Revision tracking records:
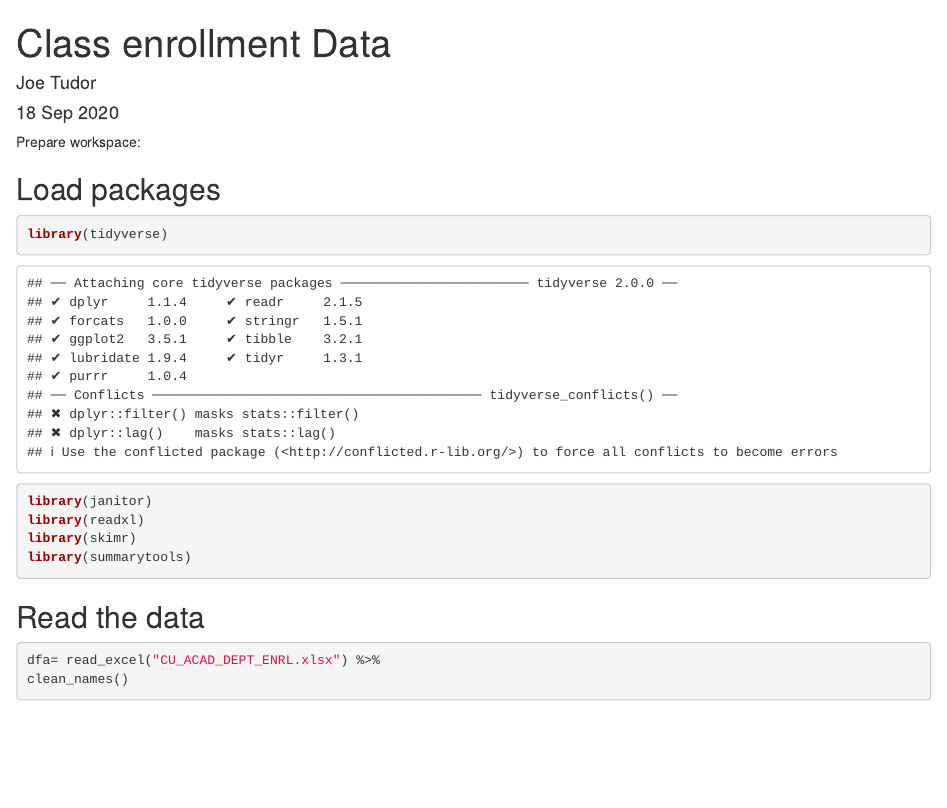
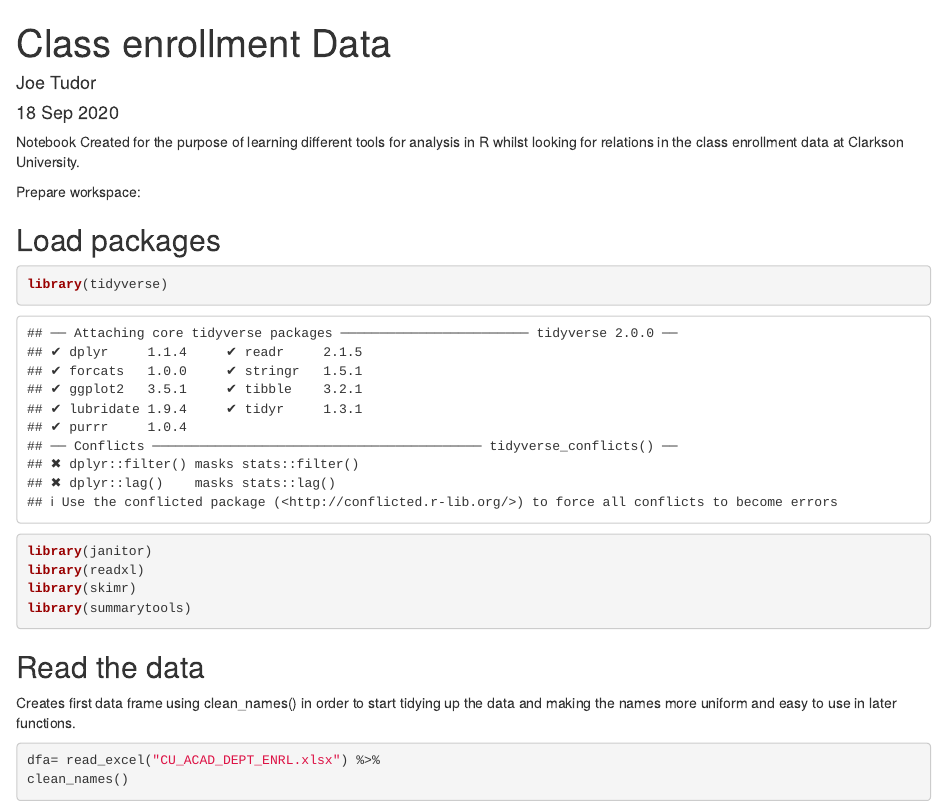
Before and after one commit to joejoejoejoeyah/DS241, an R Markdown document (class_enrollment_analysis.Rmd): the page in a window 1100 px wide, from its top. Rendered offline with R 4.5, knitr and Pandoc, with nearby package versions; some code elsewhere in the file could not run offline; column names are cleaned by a stand-in for the janitor package.

Commit message:
Add files via upload
Start of analysis of class enrollment data at Clarkson for the math department. Learning to use different summary tools and tidying data.

````diff
--- a/class_enrollment_analysis.Rmd
+++ b/class_enrollment_analysis.Rmd
@@ -4,6 +4,8 @@ author: "Joe Tudor"
 date: "18 Sep 2020"
 output: html_notebook
 ---
+
+Notebook Created for the purpose of learning different tools for analysis in R whilst looking for relations in the class enrollment data at Clarkson University.
 
 Prepare workspace:
 
@@ -18,7 +20,7 @@ library(summarytools)
 ```
 
 ## Read the data
-
+Creates first data frame using clean_names() in order to start tidying up the data and making the names more uniform and easy to use in later functions.
 ```{r}
 dfa= read_excel("CU_ACAD_DEPT_ENRL.xlsx") %>%
 clean_names()
````
Also changed, not shown: class_enrollment_analysis.nb.html (added), class_enrollment_analysis.Rmd (3 more changed lines).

PROBLEM TO WORK ON:
Whenever a line above contains "data", copy that line.

RESPONSE TO THE TASK:
Start of analysis of class enrollment data at Clarkson for the math department. Learning to use different summary tools and tidying data.
+Notebook Created for the purpose of learning different tools for analysis in R whilst looking for relations in the class enrollment data at Clarkson University.
 ## Read the data
+Creates first data frame using clean_names() in order to start tidying up the data and making the names more uniform and easy to use in later functions.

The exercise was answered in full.